=== DATA IN THIS EXERCISE ===

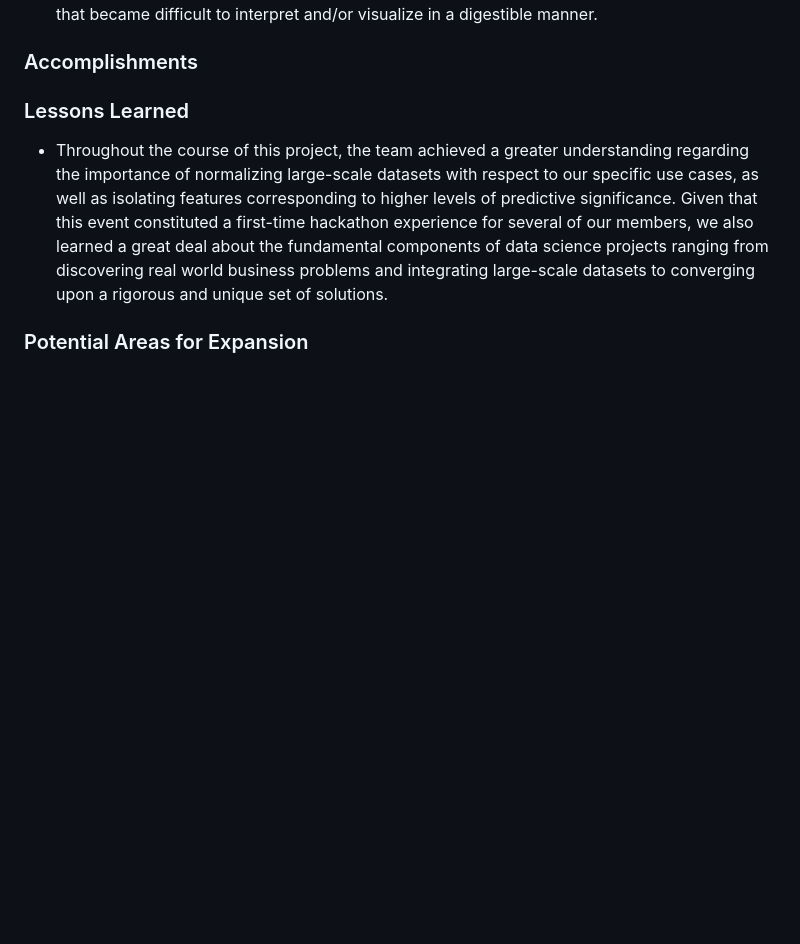
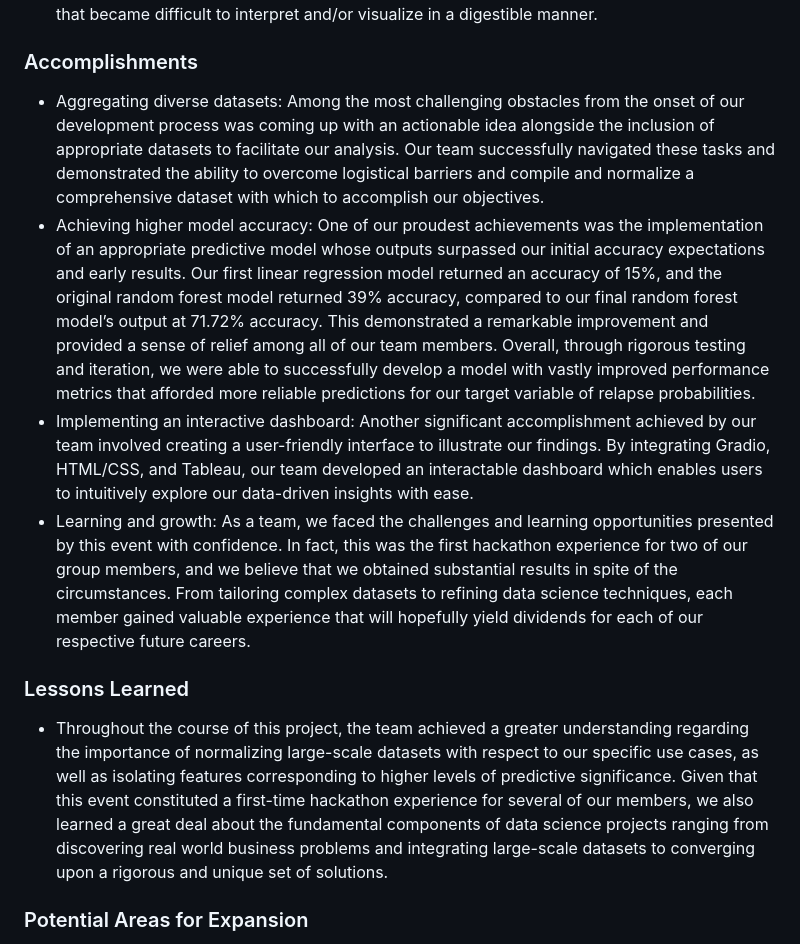
Before and after one commit to ayush-s-arora/SAMHSA_TEDS_Analysis-Hacklytics2024, a Markdown page: README.md, the part around the change. Rendered like a GitHub page; blank space fills up the shorter version.

Commit message:
Update README.md
Added final section content for accomplishments

```diff
--- a/README.md
+++ b/README.md
@@ -20,6 +20,11 @@
   the collection of data in certain key areas, including education, employment status, waiting times before treatment, and others. Additionally, many of the datasets the team encountered were formatted such
   that values were encoded in a way that became difficult to interpret and/or visualize in a digestible manner.
 ### Accomplishments
+* Aggregating diverse datasets: Among the most challenging obstacles from the onset of our development process was coming up with an actionable idea alongside the inclusion of appropriate datasets to facilitate our analysis. Our team successfully navigated these tasks and demonstrated the ability to overcome logistical barriers and compile and normalize a comprehensive dataset with which to accomplish our objectives.
+* Achieving higher model accuracy: One of our proudest achievements was the implementation of an appropriate predictive model whose outputs surpassed our initial accuracy expectations and early results. Our first linear regression model returned an accuracy of 15%, and the original random forest model returned 39% accuracy, compared to our final random forest model’s output at 71.72% accuracy. This demonstrated a remarkable improvement and provided a sense of relief among all of our team members. Overall, through rigorous testing and iteration, we were able to successfully develop a model with vastly improved performance metrics that afforded more reliable predictions for our target variable of relapse probabilities.
+* Implementing an interactive dashboard: Another significant accomplishment achieved by our team involved creating a user-friendly interface to illustrate our findings. By integrating Gradio, HTML/CSS, and Tableau, our team developed an interactable dashboard which enables users to intuitively explore our data-driven insights with ease.
+* Learning and growth: As a team, we faced the challenges and learning opportunities presented by this event with confidence. In fact, this was the first hackathon experience for two of our group members, and we believe that we obtained substantial results in spite of the circumstances. From tailoring complex datasets to refining data science techniques, each member gained valuable experience that will hopefully yield dividends for each of our respective future careers.
+
 
 ### Lessons Learned
 * Throughout the course of this project, the team achieved a greater understanding regarding the importance of normalizing large-scale datasets with respect to our specific use cases, as well as isolating features corresponding to higher levels of predictive significance. Given that this event constituted a first-time hackathon experience for several of our members, we also learned a great deal about the fundamental components of data science projects ranging from discovering real world business problems and integrating large-scale datasets to converging upon a rigorous and unique set of solutions.
```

===

(TASK TO COMPLETE)
Where a line of the material above holds the string "README", copy that line.

(ANSWER TO THE EXERCISE)
Before and after one commit to ayush-s-arora/SAMHSA_TEDS_Analysis-Hacklytics2024, a Markdown page: README.md, the part around the change. Rendered like a GitHub page; blank space fills up the shorter version.
Update README.md
--- a/README.md
+++ b/README.md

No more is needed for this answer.